    יאירראש הממשלה יאיר לפיד ביקור באסדת כריש
    Prime Minister Yair Lapid posing for photos on the Karish natural gas rig
    (Photo: GPO)
    At his Yesh Atid Party headquarters, organizers said their field work could break the stalemate that has plagued Israeli politics for years. "We have the potential for an unprecedented win," they said as the party mobilized its volunteers to encourage voters to come out on Election Day.
    Opposition leader Benjamin Netanyahu, meanwhile, appeared before supporters in central Israel after his last-ditch attempt to entice indifferent Haredi voters to come out to the polls in their Bnei Brak stronghold on Saturday. The ultra-Orthodox parties are a critical component in his future coalition building.
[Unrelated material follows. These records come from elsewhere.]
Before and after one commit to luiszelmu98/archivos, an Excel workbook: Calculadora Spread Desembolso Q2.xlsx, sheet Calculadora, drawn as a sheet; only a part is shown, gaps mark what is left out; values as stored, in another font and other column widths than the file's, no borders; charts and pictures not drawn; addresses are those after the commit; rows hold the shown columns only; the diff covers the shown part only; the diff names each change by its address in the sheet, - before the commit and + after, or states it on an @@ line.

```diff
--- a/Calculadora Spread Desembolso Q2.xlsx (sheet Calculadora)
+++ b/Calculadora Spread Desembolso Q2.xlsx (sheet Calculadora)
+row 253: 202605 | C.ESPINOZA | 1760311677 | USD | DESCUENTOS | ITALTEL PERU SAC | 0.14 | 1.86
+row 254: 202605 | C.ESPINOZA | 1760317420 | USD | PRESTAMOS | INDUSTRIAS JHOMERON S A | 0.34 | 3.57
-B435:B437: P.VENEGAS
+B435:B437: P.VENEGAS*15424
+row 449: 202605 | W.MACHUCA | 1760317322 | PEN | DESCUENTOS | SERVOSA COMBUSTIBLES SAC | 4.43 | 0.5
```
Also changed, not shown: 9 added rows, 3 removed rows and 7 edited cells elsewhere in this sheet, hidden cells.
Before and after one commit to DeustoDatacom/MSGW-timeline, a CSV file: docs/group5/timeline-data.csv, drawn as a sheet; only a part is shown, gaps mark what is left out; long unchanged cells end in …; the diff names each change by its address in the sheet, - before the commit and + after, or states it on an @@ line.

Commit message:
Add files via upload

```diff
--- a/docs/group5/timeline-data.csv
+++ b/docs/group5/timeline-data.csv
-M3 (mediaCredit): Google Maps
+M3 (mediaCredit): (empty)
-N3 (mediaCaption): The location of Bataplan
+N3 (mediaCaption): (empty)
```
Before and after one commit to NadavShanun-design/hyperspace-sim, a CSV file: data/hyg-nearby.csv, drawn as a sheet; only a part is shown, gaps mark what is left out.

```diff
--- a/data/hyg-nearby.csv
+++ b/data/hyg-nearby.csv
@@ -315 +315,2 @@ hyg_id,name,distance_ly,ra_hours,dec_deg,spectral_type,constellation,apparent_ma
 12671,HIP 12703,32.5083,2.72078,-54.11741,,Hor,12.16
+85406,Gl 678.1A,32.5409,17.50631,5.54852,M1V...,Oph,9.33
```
    On Monday, Netanyahu and other Likud lawmakers plan to flood the airwaves with interviews and will enlist the help of Sara Netanyahu, who is much criticized by her husband's political opponents, but a popular figure among his strongest supporters.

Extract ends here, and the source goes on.